Loss of auditory sensory hair cells (HCs) is the most common cause of hearing loss. This review addresses the signaling pathways that are involved in the programmed and necrotic cell death of auditory HCs that occur in response to ototoxic and traumatic stressor events. The roles of inflammatory processes, oxidative stress, mitochondrial damage, cell death receptors, members of the mitogen-activated protein kinase (MAPK) signal pathway and pro- and anti-cell death members of the Bcl-2 family are explored. The molecular interaction of these signal pathways that initiates the loss of auditory HCs following acoustic trauma is covered and possible therapeutic interventions that may protect these sensory HCs from loss via apoptotic or non-apoptotic cell death are explored.
- Auditory hair cells
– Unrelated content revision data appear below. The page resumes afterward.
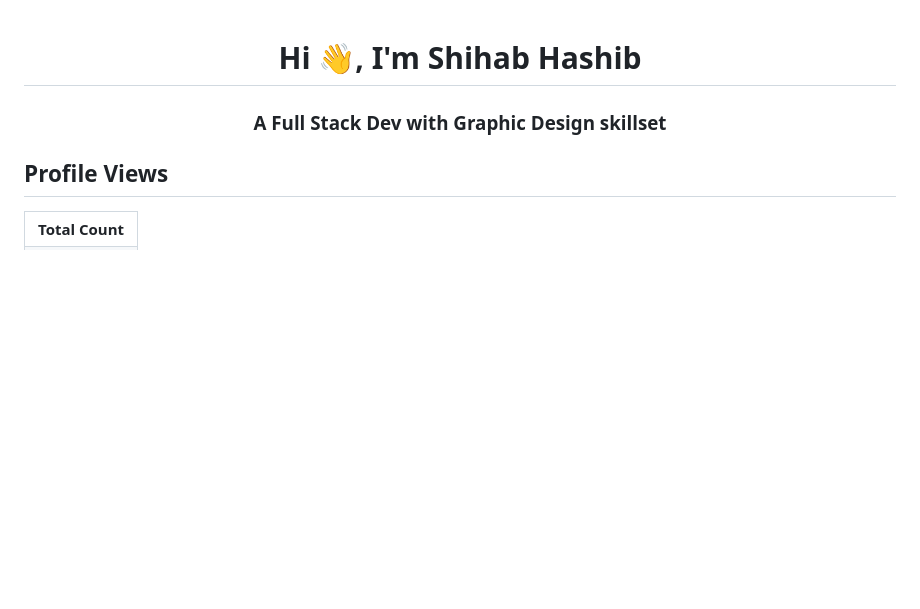
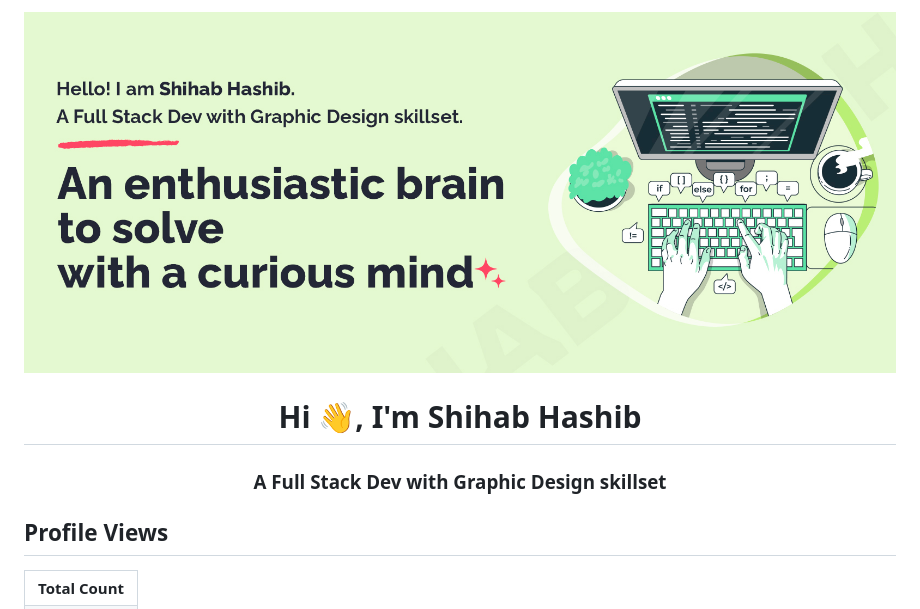
Before and after one commit to ShihabHashib/ShihabHashib, a Markdown page: README.md, the part around the change. Drawn GitHub-style; blank space fills up the shorter version.

```diff
--- a/README.md
+++ b/README.md
@@ -1,3 +1,5 @@
+<img src="https://github.com/ShihabHashib/ShihabHashib/blob/1fee47ea836ffb17aad3dec7f78a734baa27f4d0/assets/Cover.jpg">
+
 <h1 align="center">Hi 👋, I'm Shihab Hashib</h1>
 <h3 align="center">A Full Stack Dev with Graphic Design skillset</h3>
 
```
ASJC Scopus subject areas
- Cellular and Molecular Neuroscience